Dr Machengete takes over from the director-general of the Zambia Information and Communication Technology Authority (Zicta) Engineer Patrick Mutimushi.
In his acceptance speech Dr Machengete said one of his key targets is to drive innovation in the region.
“As the incoming CRASA chairperson, I would like to see CRASA playing a key role in the promotion of ICT Innovation in the region. Our region should be prepared to take full advantage of the fourth Industrial revolution and CRASA should assist in building our capacities to innovate.
“The setting up of Innovation Hubs in CRASA member states should promote the quick and sustainable adoption of ICTs. Innovation hubs also promote employment creation and youth empowerment,” he said.
“On its part, Zimbabwe’s ICT regulator — Potraz is running an Innovation Drive project where young innovators are asked to solve real life problems through ICT Hackathons where they create appropriate applications.
“Of course member countries may be running similar Innovation initiatives — but my cry is for more collaboration and synergies on this front. Perhaps a regional Innovation Competition would be in order.”
The new CRASA chairman also said, with the experience of the Covid-19 pandemic impact in mind, the body should prioritise utilising ICTs for disaster management.
CRASA member states include Zimbabwe, Angola, Botswana, DRC, Eswatini, Lesotho, Malawi, Mauritius, Mozambique, Namibia, South Africa, Tanzania and Zambia.
Addressing the association’s AGM, Information and Communication Technology, Postal and Courier Services Minister, Jenfan Muswere, said going forward CRASA should drive broadband capacity growth within the region.
Despite the increased demand for internet-driven services due to the Covid-19 pandemic, countries in the region have not been able to boost the additional broadband demand due to a number of factors.
“The world is in a recession, which means offshore capital may not be easily available for rolling out broadband infrastructure. Secondly, there is a scramble for offshore capital to fund broadband roll out as nations across the world move to fast-track broadband roll-out to meet rising demand triggered by the pandemic.

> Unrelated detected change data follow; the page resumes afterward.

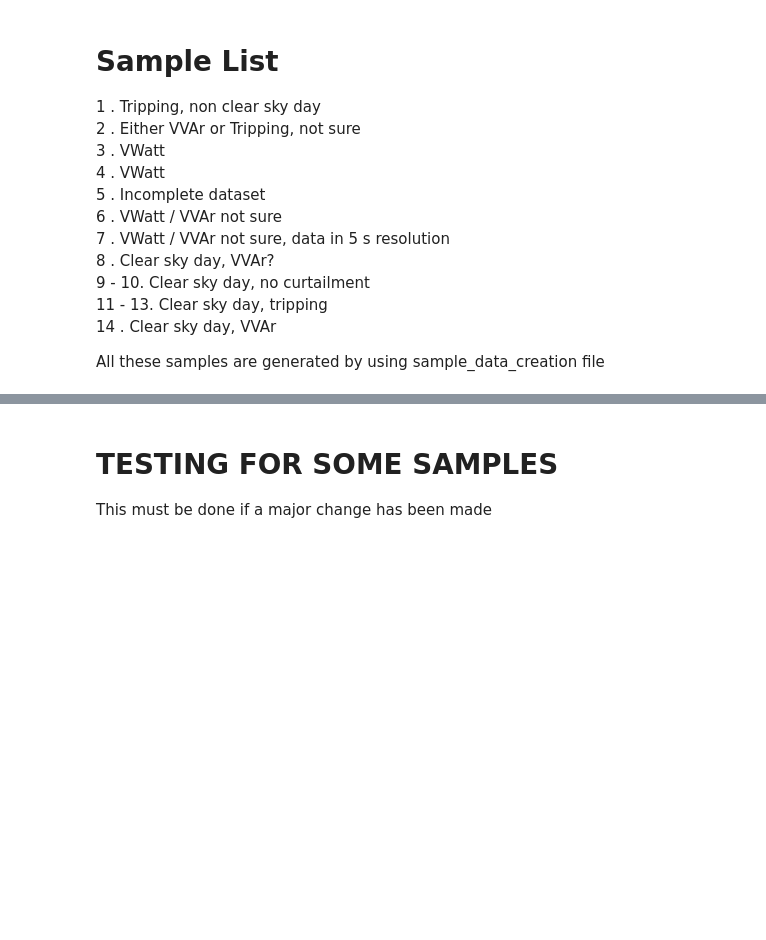
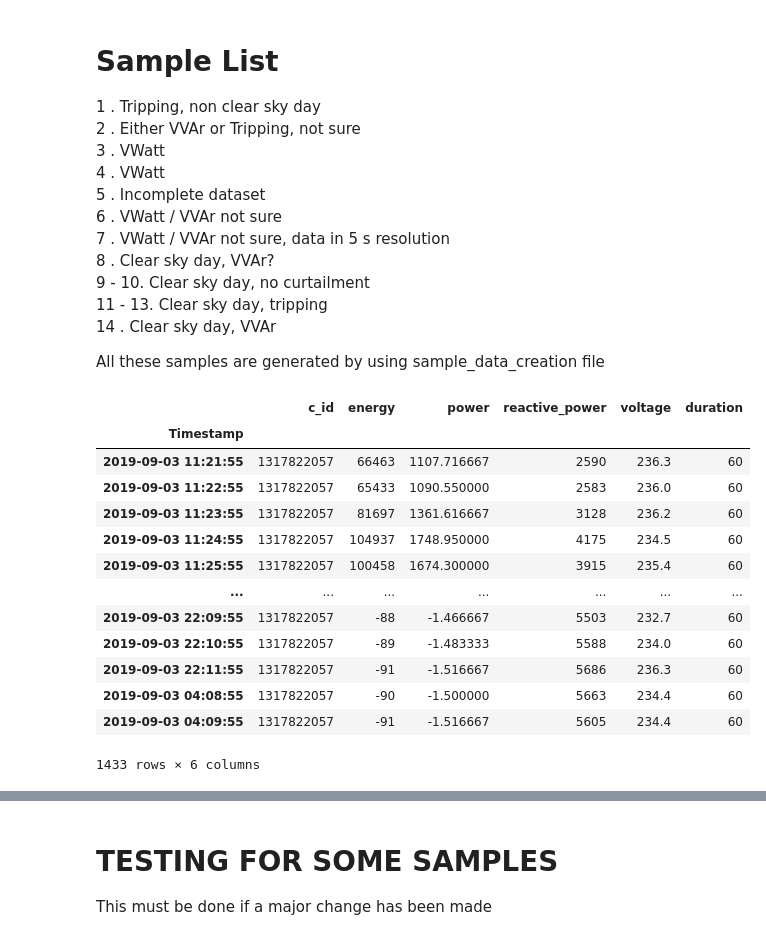
Before and after one commit to mssamhan31/Solar-Curtailment, a Jupyter notebook: src/SolA Curtailment Daily Analysis.ipynb, the cells around one changed output, grey strips where cells are left out. Saved outputs shown, nothing was run; the diff lists cells and outputs as text; code cells hidden in the pictures; blank space fills up the shorter version.

```diff
--- a/src/SolA Curtailment Daily Analysis.ipynb
+++ b/src/SolA Curtailment Daily Analysis.ipynb
@@ -3127,6 +3143,23 @@ def display_power_voltage(data_site):
 14 . Clear sky day, VVAr<br>
 
 All these samples are generated by using sample_data_creation file
+# %%
+data
+# %% [output]
+|  | c_id | energy | power | reactive_power | voltage | duration |
+| Timestamp |  |  |  |  |  |  |
+| 2019-09-03 11:21:55 | 1317822057 | 66463 | 1107.716667 | 2590 | 236.3 | 60 |
+| 2019-09-03 11:22:55 | 1317822057 | 65433 | 1090.550000 | 2583 | 236.0 | 60 |
+| 2019-09-03 11:23:55 | 1317822057 | 81697 | 1361.616667 | 3128 | 236.2 | 60 |
+| 2019-09-03 11:24:55 | 1317822057 | 104937 | 1748.950000 | 4175 | 234.5 | 60 |
+| 2019-09-03 11:25:55 | 1317822057 | 100458 | 1674.300000 | 3915 | 235.4 | 60 |
+| ... | ... | ... | ... | ... | ... | ... |
+| 2019-09-03 22:09:55 | 1317822057 | -88 | -1.466667 | 5503 | 232.7 | 60 |
+| 2019-09-03 22:10:55 | 1317822057 | -89 | -1.483333 | 5588 | 234.0 | 60 |
+| 2019-09-03 22:11:55 | 1317822057 | -91 | -1.516667 | 5686 | 236.3 | 60 |
+| 2019-09-03 04:08:55 | 1317822057 | -90 | -1.500000 | 5663 | 234.4 | 60 |
+| 2019-09-03 04:09:55 | 1317822057 | -91 | -1.516667 | 5605 | 234.4 | 60 |
+1433 rows × 6 columns
 # %%
 #file_path = r"/Users/samhan/Downloads/data" #this is for running in Samhan's laptop
 file_path = r"C:\Users\samha\Documents\CANVAS\data" #for running in TETB CEEM09 computer
```
Also changed, not shown: parts of 5 cells of this notebook, 6 other files.
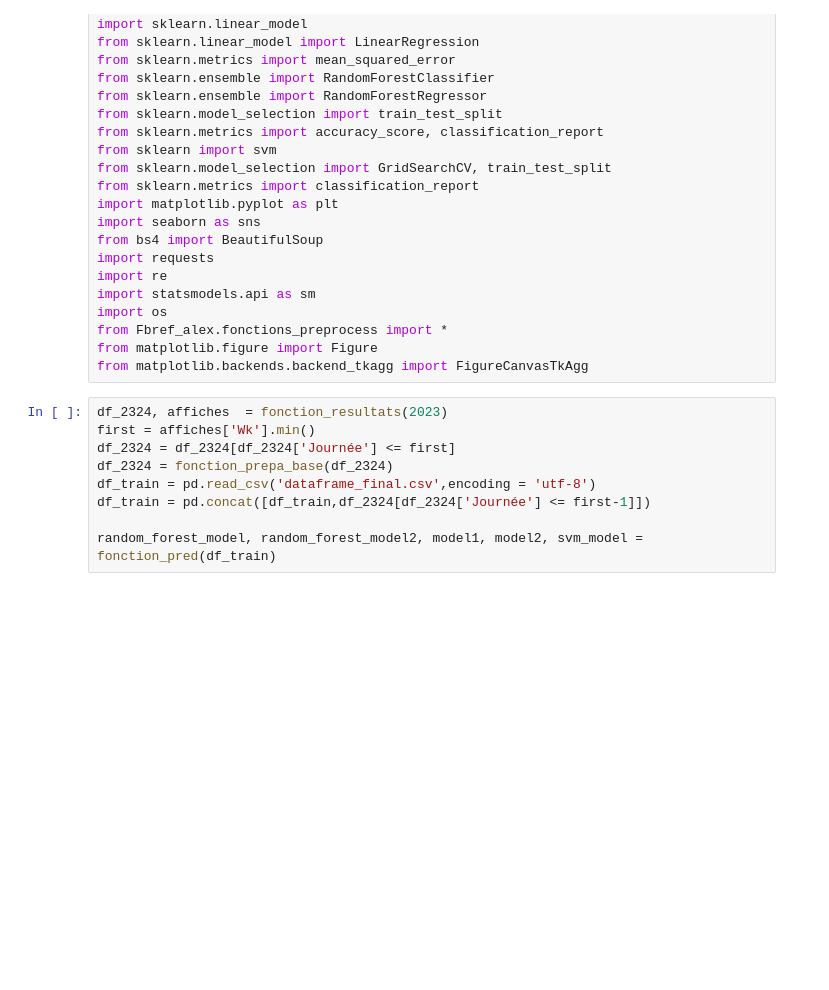
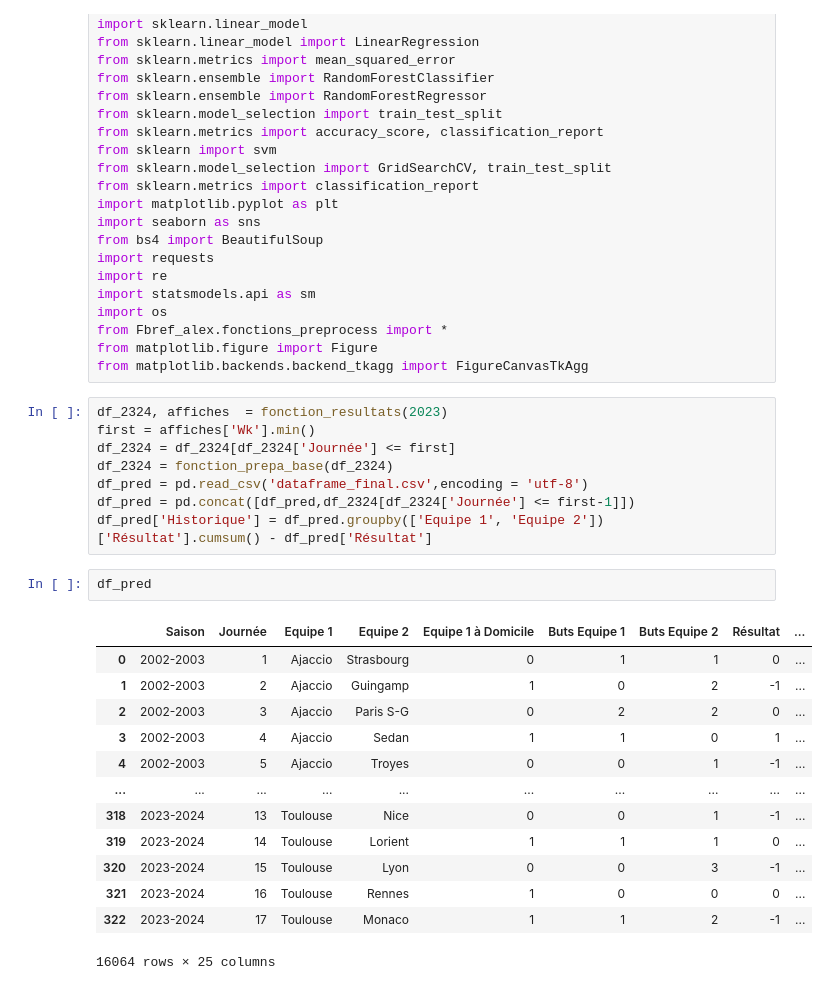
Before and after one commit to alexandreviard/Ligue1Predictor, a Jupyter notebook: Test.ipynb, the cells around one changed output. Cells and saved outputs as stored; diff of their text form; blank space fills up the shorter version.

```diff
--- a/Test.ipynb
+++ b/Test.ipynb
@@ -31,10 +31,25 @@ df_2324, affiches  = fonction_resultats(2023)
 first = affiches['Wk'].min()
 df_2324 = df_2324[df_2324['Journée'] <= first]
 df_2324 = fonction_prepa_base(df_2324)
-df_train = pd.read_csv('dataframe_final.csv',encoding = 'utf-8')
-df_train = pd.concat([df_train,df_2324[df_2324['Journée'] <= first-1]])
-
-random_forest_model, random_forest_model2, model1, model2, svm_model = fonction_pred(df_train)
+df_pred = pd.read_csv('dataframe_final.csv',encoding = 'utf-8')
+df_pred = pd.concat([df_pred,df_2324[df_2324['Journée'] <= first-1]])
+df_pred['Historique'] = df_pred.groupby(['Equipe 1', 'Equipe 2'])['Résultat'].cumsum() - df_pred['Résultat']
+# %%
+df_pred
+# %% [output]
+|  | Saison | Journée | Equipe 1 | Equipe 2 | Equipe 1 à Domicile | Buts Equipe 1 | Buts Equipe 2 | Résultat | ... |
+| 0 | 2002-2003 | 1 | Ajaccio | Strasbourg | 0 | 1 | 1 | 0 | ... |
+| 1 | 2002-2003 | 2 | Ajaccio | Guingamp | 1 | 0 | 2 | -1 | ... |
+| 2 | 2002-2003 | 3 | Ajaccio | Paris S-G | 0 | 2 | 2 | 0 | ... |
+| 3 | 2002-2003 | 4 | Ajaccio | Sedan | 1 | 1 | 0 | 1 | ... |
+| 4 | 2002-2003 | 5 | Ajaccio | Troyes | 0 | 0 | 1 | -1 | ... |
+| ... | ... | ... | ... | ... | ... | ... | ... | ... | ... |
+| 318 | 2023-2024 | 13 | Toulouse | Nice | 0 | 0 | 1 | -1 | ... |
+| 319 | 2023-2024 | 14 | Toulouse | Lorient | 1 | 1 | 1 | 0 | ... |
+| 320 | 2023-2024 | 15 | Toulouse | Lyon | 0 | 0 | 3 | -1 | ... |
+| 321 | 2023-2024 | 16 | Toulouse | Rennes | 1 | 0 | 0 | 0 | ... |
+| 322 | 2023-2024 | 17 | Toulouse | Monaco | 1 | 1 | 2 | -1 | ... |
+16064 rows × 25 columns
 # %%
 df_stats = pd.read_csv('Fbref_alex\\SOCCER_241223.csv')
 mapping_equipe = {
```
Also changed, not shown: parts of 5 cells of this notebook, 2 other files.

“Thirdly, a majority of operators are still contending with the substitution effect of OTTs, characterised by rising demand for data hungry services whilst Average Revenue Per User (ARPU) is declining.
“This is constraining efforts to increase network capacities to cope with rising demand for high-speed broadband connectivity. Indeed, it is a vicious cycle,” said Minister Muswere.
“It is therefore up to associations like CRASA to come up with innovative ways to ensure we overcome such obstacles and provide adequate broadband for the requirements of respective member states.”
For most countries in the region, access is not simply a problem of connectivity, it is more a problem of affordability, having the relevant content in the local language, making people aware of the benefits and giving them the digital skills to take advantage of the connection.
Added Minister Muswere: “We look up to CRASA, as the regional regulatory body with the requisite expertise to come up with solutions on how we can move forward in augmenting our broadband connectivity, uptake and use in our respective countries and the SADC region at large.”